|No tax till final sale; Appreciation is calculated from the original basis.|| |
Tax-deferred until sale or 12/31/2026
Full exception after 10 years
|Connection between parties|
|Exchanges could occur between connected parties.||Solely capital gains from exchanges between unrelated parties could qualify for the Opportunity Zone tax edges.|
|Passing to next generation|
|Heirs owe no capital gains tax|| |
Heirs answerable for delayed capital gains tax*, however not on appreciation
*A strategy can be created to split preferred interest and common interest within estate planning
Documentation and filing: One-time
Need to file a single IRS Form 8824 for the year of the sale of their property.
Documentation and filing: Annual
Need to report annually through IRS Form 8996.
|1031 exchanges don’t need the utilization of a fund. They actually forbid employing a corporation or a partnership as a vehicle through which to invest in property.||QOF investments require that the capitalist invests within the Opportunity Zone through the utilization of a legal entity that is taxed as a partnership.|
Which Is Better : The Final Analysis
The 1031 exchange can provide deferral with no minimum hold period, an investor can stay indefinitely in that investment, but one has to reinvest all proceeds from the sale. While the QOZ program has a restricted deferral period that provides tax-free gains after a minimum 10-year hold and only needs to invest the gain, making the original principal immediately available.

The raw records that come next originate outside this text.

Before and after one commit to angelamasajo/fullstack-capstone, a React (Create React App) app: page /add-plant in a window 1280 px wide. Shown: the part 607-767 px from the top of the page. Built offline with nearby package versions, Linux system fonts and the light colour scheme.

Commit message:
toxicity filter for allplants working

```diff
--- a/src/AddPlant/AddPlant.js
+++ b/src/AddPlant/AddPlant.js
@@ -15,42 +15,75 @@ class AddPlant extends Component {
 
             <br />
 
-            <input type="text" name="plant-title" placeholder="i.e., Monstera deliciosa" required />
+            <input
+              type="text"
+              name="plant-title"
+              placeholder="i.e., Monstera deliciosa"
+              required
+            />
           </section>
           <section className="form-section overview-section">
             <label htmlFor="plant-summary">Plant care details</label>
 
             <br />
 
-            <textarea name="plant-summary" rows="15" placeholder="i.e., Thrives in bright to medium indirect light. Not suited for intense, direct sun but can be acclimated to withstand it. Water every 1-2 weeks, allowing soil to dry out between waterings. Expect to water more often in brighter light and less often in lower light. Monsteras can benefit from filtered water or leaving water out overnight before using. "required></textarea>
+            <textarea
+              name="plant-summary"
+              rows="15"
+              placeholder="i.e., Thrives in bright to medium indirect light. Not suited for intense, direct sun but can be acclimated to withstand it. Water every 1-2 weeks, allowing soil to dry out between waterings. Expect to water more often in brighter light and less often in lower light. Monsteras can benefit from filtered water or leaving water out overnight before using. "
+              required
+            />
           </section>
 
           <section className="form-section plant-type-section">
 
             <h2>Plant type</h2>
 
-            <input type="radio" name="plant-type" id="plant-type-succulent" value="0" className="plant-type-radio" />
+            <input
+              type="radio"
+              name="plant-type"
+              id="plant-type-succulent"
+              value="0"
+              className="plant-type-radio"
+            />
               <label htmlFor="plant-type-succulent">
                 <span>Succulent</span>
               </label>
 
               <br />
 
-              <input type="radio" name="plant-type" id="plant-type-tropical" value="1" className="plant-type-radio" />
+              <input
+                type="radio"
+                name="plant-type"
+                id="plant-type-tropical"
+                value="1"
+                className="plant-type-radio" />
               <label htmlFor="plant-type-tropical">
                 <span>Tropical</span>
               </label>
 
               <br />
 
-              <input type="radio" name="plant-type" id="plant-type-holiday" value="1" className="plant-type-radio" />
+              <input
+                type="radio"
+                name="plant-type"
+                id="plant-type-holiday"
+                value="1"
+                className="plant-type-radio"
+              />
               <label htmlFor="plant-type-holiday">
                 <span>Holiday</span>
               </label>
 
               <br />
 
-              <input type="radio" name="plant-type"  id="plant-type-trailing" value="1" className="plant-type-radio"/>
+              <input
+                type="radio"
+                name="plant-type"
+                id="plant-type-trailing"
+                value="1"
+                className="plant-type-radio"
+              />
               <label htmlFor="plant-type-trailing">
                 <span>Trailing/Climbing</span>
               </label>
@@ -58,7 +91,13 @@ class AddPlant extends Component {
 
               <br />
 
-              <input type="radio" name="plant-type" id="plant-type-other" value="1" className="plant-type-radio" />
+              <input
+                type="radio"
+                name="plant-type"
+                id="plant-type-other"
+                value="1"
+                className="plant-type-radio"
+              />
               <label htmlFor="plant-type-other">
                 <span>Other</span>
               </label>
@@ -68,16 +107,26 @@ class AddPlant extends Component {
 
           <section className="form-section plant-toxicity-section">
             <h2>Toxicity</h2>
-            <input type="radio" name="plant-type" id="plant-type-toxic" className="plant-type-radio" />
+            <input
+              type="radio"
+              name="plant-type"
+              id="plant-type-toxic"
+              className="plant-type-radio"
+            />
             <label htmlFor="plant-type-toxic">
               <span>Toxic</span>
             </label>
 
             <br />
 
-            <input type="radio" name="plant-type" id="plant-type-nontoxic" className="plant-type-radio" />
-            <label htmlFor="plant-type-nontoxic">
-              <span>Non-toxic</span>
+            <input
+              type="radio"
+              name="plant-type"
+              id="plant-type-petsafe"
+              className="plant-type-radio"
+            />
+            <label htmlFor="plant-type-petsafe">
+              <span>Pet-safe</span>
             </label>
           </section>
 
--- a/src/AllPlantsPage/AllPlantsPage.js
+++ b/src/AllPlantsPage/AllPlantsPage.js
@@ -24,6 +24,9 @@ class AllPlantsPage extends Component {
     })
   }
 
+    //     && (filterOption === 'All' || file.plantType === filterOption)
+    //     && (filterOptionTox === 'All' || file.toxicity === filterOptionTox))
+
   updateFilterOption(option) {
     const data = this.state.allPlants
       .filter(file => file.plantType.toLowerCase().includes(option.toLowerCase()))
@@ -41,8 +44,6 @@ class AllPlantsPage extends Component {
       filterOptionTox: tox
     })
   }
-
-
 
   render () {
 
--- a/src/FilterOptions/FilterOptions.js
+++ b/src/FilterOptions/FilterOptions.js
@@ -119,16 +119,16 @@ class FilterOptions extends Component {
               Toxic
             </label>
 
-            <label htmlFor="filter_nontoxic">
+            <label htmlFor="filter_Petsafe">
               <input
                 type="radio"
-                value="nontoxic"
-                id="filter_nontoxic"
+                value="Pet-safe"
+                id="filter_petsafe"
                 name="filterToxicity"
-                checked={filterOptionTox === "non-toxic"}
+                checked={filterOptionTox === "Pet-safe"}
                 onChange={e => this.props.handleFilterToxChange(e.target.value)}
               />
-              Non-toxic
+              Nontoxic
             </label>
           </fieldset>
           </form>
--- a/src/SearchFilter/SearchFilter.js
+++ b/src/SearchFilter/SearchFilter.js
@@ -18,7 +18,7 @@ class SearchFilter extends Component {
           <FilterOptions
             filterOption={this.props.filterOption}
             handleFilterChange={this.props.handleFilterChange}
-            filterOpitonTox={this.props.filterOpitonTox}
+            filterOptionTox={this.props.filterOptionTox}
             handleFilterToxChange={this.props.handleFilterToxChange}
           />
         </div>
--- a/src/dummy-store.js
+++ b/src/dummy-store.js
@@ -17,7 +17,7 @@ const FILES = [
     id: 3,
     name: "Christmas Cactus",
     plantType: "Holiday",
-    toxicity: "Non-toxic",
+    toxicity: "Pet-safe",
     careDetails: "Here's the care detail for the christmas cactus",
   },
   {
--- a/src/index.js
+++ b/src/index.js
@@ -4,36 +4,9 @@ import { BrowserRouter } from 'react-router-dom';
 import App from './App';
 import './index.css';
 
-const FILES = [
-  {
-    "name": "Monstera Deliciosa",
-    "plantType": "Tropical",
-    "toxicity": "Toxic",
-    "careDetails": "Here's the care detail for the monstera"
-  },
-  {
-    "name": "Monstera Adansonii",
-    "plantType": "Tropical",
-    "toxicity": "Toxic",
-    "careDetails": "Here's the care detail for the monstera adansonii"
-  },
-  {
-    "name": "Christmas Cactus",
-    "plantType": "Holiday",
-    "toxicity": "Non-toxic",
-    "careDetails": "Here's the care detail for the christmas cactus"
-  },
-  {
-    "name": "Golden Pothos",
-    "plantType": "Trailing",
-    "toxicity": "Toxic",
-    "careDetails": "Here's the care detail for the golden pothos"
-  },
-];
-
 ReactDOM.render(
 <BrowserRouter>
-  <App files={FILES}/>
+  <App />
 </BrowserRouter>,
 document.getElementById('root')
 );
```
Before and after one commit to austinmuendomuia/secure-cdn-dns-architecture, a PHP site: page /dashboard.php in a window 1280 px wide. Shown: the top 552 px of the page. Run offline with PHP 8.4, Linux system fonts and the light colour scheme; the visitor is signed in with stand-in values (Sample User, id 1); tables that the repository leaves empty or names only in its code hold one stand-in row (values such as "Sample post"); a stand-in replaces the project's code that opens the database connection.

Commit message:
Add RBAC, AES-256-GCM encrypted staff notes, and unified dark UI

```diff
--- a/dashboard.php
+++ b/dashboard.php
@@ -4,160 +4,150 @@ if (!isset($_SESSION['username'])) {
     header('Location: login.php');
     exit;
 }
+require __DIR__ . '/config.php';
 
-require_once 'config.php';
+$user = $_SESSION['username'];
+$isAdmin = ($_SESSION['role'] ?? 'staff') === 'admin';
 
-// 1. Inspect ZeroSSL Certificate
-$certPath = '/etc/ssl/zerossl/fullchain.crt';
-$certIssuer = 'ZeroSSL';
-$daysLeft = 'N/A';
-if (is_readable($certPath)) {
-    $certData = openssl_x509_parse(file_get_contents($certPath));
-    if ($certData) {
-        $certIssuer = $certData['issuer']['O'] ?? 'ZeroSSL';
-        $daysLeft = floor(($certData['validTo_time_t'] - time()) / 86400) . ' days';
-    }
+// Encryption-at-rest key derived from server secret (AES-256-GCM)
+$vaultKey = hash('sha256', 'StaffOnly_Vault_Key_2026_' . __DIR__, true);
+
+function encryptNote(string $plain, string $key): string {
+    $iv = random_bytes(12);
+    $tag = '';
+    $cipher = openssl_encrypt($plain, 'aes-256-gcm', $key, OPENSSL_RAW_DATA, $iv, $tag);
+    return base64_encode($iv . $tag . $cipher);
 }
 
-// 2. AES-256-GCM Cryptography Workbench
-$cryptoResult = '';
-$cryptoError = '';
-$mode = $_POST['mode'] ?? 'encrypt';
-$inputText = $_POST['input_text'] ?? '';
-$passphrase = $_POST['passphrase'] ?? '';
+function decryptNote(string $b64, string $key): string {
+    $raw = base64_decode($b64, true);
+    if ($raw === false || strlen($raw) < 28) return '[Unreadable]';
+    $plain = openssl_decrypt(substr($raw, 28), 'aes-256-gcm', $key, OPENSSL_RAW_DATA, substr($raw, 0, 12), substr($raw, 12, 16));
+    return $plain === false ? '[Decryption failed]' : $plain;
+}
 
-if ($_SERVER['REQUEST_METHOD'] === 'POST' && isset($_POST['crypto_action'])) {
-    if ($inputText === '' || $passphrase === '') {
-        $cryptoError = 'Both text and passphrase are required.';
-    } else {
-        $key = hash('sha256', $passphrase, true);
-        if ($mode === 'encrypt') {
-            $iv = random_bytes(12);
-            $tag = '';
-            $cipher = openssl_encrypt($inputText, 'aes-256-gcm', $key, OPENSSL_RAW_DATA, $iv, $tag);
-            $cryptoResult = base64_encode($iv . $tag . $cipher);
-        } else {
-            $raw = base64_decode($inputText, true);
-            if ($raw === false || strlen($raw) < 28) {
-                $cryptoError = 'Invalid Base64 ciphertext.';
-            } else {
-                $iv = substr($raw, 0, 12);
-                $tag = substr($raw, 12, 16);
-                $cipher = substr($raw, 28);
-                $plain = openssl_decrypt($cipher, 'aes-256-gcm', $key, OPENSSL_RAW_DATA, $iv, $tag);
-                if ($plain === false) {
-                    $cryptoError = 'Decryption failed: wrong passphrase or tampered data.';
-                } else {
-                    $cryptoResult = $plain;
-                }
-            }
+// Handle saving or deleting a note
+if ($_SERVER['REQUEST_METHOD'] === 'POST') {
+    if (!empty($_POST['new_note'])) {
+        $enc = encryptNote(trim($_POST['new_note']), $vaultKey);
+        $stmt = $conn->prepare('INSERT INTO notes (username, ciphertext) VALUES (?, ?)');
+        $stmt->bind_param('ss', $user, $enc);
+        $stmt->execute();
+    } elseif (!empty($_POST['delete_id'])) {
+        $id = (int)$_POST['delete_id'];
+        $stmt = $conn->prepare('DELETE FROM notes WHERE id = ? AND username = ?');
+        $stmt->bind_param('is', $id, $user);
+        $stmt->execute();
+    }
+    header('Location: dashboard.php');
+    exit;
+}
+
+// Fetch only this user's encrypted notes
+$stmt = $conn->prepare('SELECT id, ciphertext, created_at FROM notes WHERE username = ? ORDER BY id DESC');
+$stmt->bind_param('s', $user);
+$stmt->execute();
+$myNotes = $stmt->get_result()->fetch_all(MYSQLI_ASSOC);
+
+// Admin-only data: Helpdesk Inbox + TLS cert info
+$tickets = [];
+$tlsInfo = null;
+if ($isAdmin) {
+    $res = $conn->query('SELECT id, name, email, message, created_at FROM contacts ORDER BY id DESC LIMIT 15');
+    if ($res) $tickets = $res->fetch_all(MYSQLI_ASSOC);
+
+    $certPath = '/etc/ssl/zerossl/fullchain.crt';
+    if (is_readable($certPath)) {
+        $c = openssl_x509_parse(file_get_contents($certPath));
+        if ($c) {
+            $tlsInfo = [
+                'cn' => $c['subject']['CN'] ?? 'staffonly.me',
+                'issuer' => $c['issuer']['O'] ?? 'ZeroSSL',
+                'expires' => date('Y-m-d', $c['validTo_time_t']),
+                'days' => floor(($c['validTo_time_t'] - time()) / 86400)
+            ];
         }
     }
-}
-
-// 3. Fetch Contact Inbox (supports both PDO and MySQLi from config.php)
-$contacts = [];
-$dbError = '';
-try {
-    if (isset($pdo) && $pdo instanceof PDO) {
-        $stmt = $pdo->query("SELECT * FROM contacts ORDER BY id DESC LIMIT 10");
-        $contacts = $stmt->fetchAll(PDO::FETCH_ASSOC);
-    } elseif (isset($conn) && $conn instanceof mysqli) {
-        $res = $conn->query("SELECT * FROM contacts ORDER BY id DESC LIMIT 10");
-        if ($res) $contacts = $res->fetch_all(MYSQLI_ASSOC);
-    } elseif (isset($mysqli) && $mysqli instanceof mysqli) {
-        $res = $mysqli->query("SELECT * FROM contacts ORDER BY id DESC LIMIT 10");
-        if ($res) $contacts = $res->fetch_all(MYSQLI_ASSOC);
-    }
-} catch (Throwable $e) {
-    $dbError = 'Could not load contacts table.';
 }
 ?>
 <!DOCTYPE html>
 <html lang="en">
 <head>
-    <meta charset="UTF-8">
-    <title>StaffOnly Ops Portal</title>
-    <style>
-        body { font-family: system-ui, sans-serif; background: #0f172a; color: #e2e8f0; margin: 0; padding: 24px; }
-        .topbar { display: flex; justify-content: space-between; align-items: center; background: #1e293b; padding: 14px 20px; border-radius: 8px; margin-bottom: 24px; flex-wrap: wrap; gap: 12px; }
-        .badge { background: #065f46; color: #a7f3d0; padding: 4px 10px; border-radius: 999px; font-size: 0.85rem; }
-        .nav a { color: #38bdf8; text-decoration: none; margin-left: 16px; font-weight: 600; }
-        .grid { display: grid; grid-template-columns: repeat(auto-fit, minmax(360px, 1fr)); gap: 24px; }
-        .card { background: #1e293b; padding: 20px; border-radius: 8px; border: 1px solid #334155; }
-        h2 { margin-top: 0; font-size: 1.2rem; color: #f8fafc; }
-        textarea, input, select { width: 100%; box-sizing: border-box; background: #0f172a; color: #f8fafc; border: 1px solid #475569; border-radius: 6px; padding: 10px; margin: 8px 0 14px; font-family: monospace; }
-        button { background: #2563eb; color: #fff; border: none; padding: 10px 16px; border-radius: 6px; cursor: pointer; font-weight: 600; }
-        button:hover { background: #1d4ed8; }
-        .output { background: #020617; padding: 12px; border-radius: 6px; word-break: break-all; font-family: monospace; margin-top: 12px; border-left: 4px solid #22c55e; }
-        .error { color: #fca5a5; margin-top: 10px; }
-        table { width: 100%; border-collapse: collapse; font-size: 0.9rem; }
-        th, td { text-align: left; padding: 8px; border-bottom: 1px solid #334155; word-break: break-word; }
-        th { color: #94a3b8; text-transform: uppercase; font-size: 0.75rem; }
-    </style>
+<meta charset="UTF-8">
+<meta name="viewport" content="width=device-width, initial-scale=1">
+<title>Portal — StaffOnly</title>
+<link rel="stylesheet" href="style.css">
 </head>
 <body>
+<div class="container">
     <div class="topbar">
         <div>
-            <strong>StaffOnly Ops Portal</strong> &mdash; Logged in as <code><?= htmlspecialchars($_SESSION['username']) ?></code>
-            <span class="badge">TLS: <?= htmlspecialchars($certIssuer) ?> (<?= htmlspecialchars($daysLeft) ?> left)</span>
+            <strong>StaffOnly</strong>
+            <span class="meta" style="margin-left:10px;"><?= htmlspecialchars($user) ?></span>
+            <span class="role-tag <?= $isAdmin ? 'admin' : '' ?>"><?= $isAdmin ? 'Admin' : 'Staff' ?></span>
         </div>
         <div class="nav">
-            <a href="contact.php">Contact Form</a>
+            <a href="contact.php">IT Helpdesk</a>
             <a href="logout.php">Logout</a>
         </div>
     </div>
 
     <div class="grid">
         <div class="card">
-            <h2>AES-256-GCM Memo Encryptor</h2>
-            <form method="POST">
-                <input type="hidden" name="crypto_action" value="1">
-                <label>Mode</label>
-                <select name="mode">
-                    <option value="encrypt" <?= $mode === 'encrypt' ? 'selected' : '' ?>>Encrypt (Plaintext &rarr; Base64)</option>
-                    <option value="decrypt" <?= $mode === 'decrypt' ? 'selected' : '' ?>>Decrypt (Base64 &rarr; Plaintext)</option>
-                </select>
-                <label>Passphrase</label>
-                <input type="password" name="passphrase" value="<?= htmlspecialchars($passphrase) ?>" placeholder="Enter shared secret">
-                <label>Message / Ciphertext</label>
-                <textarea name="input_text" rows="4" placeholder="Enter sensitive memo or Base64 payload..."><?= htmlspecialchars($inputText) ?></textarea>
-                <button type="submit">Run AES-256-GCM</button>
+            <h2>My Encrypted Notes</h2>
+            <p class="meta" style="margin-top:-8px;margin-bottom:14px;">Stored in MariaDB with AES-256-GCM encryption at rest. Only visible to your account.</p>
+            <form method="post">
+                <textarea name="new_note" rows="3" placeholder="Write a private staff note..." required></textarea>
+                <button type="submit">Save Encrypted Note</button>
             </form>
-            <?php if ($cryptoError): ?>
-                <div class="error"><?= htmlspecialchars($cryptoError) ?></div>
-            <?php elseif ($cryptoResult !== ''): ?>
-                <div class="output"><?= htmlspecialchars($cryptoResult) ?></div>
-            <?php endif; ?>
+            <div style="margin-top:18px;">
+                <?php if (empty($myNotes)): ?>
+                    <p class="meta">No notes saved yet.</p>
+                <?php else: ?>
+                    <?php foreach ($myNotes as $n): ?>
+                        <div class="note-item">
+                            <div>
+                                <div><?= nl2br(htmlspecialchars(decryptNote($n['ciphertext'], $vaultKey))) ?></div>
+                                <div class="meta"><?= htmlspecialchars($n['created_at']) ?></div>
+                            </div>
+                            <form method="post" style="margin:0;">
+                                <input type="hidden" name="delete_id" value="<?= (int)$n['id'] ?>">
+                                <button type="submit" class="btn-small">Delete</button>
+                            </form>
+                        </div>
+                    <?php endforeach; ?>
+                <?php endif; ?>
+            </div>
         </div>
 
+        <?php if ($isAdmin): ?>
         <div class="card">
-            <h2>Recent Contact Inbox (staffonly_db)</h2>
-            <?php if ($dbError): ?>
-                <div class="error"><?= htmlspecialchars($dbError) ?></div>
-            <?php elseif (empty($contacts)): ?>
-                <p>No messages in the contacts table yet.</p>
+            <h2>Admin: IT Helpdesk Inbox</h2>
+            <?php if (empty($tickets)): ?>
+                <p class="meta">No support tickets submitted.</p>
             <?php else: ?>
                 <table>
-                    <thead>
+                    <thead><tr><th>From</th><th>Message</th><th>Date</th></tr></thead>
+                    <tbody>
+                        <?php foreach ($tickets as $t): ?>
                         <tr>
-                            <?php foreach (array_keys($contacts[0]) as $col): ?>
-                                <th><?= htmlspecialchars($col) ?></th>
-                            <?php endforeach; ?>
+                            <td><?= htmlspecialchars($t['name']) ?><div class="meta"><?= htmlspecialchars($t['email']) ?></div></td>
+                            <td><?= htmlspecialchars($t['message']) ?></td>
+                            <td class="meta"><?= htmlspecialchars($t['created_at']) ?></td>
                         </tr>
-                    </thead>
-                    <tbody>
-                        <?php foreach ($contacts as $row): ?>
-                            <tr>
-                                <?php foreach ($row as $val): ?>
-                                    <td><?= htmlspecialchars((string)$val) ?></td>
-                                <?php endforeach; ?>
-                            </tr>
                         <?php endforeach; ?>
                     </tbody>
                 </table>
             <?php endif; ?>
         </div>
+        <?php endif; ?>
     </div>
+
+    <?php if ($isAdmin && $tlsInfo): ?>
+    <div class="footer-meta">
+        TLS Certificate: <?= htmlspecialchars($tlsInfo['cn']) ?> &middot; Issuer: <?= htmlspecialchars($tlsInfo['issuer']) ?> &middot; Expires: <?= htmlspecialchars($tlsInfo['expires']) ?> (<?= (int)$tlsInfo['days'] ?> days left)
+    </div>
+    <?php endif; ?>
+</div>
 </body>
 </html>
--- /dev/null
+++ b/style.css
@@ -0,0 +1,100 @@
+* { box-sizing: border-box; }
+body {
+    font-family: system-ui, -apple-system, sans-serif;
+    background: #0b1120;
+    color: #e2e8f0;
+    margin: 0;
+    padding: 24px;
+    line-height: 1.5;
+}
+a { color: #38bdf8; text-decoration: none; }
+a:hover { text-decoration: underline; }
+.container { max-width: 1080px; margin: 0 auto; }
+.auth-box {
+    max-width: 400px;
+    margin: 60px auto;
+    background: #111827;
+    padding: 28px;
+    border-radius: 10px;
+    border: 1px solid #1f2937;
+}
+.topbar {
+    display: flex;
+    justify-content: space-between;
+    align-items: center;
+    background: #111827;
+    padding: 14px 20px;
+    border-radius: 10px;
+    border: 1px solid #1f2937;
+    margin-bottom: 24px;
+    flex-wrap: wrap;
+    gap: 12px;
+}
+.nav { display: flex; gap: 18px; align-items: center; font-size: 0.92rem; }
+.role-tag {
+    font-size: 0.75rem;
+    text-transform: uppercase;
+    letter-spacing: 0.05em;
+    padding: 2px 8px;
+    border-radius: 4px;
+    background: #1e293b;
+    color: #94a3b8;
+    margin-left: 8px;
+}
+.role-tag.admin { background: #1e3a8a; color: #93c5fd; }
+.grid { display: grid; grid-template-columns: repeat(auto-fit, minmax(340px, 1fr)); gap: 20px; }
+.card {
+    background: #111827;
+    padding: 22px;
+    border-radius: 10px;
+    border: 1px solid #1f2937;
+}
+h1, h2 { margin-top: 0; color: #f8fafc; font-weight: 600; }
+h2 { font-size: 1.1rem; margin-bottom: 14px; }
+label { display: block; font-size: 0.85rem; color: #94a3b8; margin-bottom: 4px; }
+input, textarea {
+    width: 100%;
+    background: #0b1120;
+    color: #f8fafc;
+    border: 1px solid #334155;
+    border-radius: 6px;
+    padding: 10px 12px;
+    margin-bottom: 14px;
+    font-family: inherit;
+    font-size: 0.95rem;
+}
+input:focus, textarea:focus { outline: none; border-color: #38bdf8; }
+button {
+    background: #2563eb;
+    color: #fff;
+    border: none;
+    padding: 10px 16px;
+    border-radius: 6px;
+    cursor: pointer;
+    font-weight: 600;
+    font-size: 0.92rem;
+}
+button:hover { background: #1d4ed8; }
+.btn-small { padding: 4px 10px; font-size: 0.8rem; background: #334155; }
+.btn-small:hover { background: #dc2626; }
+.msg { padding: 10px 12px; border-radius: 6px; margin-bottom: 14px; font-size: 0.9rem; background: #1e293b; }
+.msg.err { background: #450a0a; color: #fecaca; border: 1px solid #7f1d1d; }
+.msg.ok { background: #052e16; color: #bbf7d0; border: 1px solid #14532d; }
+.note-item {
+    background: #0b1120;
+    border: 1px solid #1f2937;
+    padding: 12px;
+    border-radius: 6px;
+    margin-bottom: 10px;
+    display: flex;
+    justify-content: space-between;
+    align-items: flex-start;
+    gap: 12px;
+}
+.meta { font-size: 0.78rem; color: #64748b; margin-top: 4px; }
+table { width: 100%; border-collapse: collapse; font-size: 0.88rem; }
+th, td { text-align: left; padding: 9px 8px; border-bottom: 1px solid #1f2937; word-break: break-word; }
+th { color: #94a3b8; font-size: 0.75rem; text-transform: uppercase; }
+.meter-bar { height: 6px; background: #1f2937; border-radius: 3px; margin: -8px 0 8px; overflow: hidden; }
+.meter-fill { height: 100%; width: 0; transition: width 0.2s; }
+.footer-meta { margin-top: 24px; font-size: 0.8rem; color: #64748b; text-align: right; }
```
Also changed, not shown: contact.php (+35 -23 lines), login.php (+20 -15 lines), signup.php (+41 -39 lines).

Both 1031 like-kind exchanges and QOZ real estate investments have pros and cons based on individual scenarios. Which program is better would depend on the goals, priorities, and tax planning strategies of each investor. The 1031 exchange is the better choice if an investor’s primary aim is to delay taxes forever and never access the investment capital; but, if an investor wishes to realize investment gains at any point during their lifetime, a QOZ Fund is the better option.
Finally, just like any other investment or estate planning decision, the decision isn’t made solely based on tax considerations but also based on how the investor needs to access and utilize the gain.
Join our Three-part Educational Series to deep dive into choosing the right approach for you.
Too Much Capital Gain?
3 Ways to Save on Taxes Opportunity Zone, 1031 Exchange, and DST
May 20th, 27th, and June 3rd, 6 PM CST
P.S: Think Outside the Stocks does not provide any legal or tax advice. Each individual scenario is different, please consult a pro, lawyers, CPA, or other advisors to decide which vehicle is the best choice for your circumstances.